That includes a quadrupleheader this Saturday, with games at 7:30 a.m. (Watford-Leicester City), 10 a.m. (Brighton-Arsenal), 12:30 p.m. (West Ham-Wolves) and 2:45 p.m. ET (Brighton-Crystal Palace). NBCSN will televise the first three, and the fourth will be streamed online via NBC’s streaming platforms Peacock and NBC Sports Gold.

It will be the first live sports event carried on Peacock, which launched for Comcast customers with X1 boxes on April 15 and will go nationwide on July 15. If you have an X1 box, you can access what will become Peacock’s premium streaming tier — which is where Premier League games will be — free of charge. For everyone else, NBC Sports Gold’s Premier League streaming package is $9.99 for the rest of the season.

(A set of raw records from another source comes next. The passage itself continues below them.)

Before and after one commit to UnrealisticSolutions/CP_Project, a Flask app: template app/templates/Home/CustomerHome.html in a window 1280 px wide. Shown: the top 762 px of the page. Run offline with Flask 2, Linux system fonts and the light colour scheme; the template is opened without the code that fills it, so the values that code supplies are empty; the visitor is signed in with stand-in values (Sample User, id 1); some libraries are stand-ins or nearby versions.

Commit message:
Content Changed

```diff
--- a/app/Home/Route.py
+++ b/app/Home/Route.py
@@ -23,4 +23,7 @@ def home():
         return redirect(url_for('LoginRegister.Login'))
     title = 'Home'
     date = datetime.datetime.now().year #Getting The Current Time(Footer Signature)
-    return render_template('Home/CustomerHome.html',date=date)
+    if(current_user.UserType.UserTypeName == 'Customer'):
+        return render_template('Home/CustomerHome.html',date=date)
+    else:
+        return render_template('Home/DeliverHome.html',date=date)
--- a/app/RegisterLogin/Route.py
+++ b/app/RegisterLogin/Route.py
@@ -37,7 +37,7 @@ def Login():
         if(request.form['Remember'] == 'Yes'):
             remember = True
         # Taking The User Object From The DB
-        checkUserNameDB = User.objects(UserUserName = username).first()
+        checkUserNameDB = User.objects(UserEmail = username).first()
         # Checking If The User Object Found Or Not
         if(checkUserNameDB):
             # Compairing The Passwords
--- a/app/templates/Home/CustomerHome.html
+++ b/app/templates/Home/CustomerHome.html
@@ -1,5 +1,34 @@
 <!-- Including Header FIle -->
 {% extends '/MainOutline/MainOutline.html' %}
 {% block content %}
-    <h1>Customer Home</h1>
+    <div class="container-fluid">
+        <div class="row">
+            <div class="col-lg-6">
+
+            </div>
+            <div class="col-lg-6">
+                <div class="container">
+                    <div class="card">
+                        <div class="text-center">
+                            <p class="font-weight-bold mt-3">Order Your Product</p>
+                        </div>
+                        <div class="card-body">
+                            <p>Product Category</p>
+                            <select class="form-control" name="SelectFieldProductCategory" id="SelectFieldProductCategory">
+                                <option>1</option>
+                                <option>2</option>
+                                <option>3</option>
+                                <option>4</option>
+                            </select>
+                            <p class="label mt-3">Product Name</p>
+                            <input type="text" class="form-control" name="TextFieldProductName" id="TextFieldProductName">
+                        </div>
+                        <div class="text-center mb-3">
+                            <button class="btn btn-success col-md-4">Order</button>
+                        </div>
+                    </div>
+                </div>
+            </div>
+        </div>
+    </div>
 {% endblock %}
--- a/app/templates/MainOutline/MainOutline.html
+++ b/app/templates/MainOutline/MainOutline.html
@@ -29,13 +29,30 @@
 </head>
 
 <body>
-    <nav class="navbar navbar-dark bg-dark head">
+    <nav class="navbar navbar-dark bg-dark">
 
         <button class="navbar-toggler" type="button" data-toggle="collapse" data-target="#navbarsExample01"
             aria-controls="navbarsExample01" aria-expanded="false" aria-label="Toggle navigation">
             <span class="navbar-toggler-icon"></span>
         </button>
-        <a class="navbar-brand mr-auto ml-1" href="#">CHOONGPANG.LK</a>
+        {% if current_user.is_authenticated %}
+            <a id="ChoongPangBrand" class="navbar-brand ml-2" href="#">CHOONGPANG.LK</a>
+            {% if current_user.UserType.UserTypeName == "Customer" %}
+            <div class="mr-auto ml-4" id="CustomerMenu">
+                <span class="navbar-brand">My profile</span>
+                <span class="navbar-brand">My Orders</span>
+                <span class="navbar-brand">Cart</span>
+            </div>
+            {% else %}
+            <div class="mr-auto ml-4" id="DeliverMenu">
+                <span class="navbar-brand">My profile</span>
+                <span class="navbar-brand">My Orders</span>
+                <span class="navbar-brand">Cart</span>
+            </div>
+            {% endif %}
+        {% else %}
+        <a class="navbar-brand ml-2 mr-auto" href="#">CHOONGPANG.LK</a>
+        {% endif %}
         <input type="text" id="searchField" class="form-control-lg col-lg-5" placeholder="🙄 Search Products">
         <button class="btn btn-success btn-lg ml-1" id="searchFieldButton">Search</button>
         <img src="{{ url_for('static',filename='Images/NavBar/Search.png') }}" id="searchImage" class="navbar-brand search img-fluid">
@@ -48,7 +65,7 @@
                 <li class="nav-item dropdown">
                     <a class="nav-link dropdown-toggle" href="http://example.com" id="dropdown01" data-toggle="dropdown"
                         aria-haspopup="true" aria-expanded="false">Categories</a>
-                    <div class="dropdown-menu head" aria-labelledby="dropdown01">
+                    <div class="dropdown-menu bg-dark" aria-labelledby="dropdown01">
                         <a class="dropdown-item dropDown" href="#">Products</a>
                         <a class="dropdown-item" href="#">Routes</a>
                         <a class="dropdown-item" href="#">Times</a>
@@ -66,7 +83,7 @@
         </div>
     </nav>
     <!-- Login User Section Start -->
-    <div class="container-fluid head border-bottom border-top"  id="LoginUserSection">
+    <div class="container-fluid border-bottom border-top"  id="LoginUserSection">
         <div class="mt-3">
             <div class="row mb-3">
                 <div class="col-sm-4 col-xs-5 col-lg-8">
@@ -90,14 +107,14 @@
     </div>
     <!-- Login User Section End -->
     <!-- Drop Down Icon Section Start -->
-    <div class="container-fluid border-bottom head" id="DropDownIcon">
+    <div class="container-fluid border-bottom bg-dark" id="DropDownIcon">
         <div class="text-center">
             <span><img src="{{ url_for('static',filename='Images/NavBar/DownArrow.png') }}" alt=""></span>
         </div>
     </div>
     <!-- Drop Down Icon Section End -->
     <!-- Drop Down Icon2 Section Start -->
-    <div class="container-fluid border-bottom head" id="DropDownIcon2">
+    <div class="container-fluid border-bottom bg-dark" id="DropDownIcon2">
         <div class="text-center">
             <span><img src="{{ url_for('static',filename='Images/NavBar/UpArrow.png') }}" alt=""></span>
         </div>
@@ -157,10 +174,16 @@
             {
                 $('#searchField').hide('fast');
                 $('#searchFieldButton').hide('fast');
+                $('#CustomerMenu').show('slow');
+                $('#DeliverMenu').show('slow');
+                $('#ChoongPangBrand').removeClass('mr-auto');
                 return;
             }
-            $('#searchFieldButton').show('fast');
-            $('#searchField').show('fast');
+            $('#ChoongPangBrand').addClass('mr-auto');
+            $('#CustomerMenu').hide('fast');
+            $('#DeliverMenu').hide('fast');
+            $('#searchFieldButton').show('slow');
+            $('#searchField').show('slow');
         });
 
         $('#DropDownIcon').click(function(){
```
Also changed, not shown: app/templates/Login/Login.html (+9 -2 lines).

The stakes are high for Comcast beyond just NBCSN and Peacock. Comcast also owns Sky, the British broadcaster and cable provider that has been English soccer’s No. 1 domestic outlet ever since the Premier League’s founding in 1992. If the season hadn’t resumed, Sky could have lost hundreds of millions of dollars. The Premier League said in early April its 20 teams could have lost a combined $1.25 billion.

To help get the money taps flowing again, every game for the rest of the season will be televised domestically. Believe it or not, that has never happened before. English soccer’s governing body has banned televising games in the 3 p.m. time slot since the 1960s as a way to protect attendance at lower-league games.

Sky will air 25 of its 64 games for free. There will be four games on the BBC — the flagship network’s first-ever Premier League broadcasts — and four streamed domestically by Amazon free of charge. Cable outlet BT Sport has the remaining 20 contests.

When White, Le Saux, and Dixon get to stadiums, they’ll have their temperatures taken. If anyone’s temperature is high, the crew will be pulled off the air and NBC will use the world feed.

Once inside the gates, the announcers will have to wear masks until air time, and they’ll be socially distanced. Moossa said the workspaces will be two to three times larger than the norm within English stadium’s often-cramped gantries.

Tottenham Hotspur's stadium in London was used as a relief center during England's coronavirus lockdown.
Matt Dunham / AP
Tottenham Hotspur's stadium in London was used as a relief center during England's coronavirus lockdown.

White said he has “a lot of confidence in the protocols,” and he wasn’t just being hopeful. He fell ill in late March with symptoms that he realized may have been COVID-19. Fortunately, he recovered in a few days.

“I’m certainly not being cavalier in terms of social distancing and not breaking any guidelines in terms of quarantining and lockdown in the U.K.,” he said, “but I would say it affected my mindset slightly, going into it with the confidence that perhaps I had contracted the virus and kind of come through it.”

NBC’s studio will be easier to handle, with on-air and production staff properly spread out. But life won’t be easy for Lowe and Earle. They both live in California — Lowe in Sacramento, Earle in Los Angeles — and will be away from their families for extended periods. Lowe will fly back west after 10 days, while Earle will stay east for the rest of the Premier League season.

“I have already been assured on a number of occasions by the airline [of] what they are doing,” Lowe said of her travel plans. “I have confidence in really every part of the journey from my front door to the front door of where I’m staying.”

Both the coronavirus pandemic and the protests against racism in global soccer will get their share of air time. Players will wear the “Black Lives Matter” slogan in place of the names on their jerseys, and the Premier League will support all players who take a knee at games.

The protests are especially significant for Earle, who played in England for 18 years. He has been outspoken about racism in the country and the sport for decades.

“Those are huge steps for English football,” Earle said. “We have seen campaigns that have lasted maybe a weekend where we have had a little concentration on it, but things have tended to go away. … I feel as though this has got a different energy, a bigger determination to get things done.”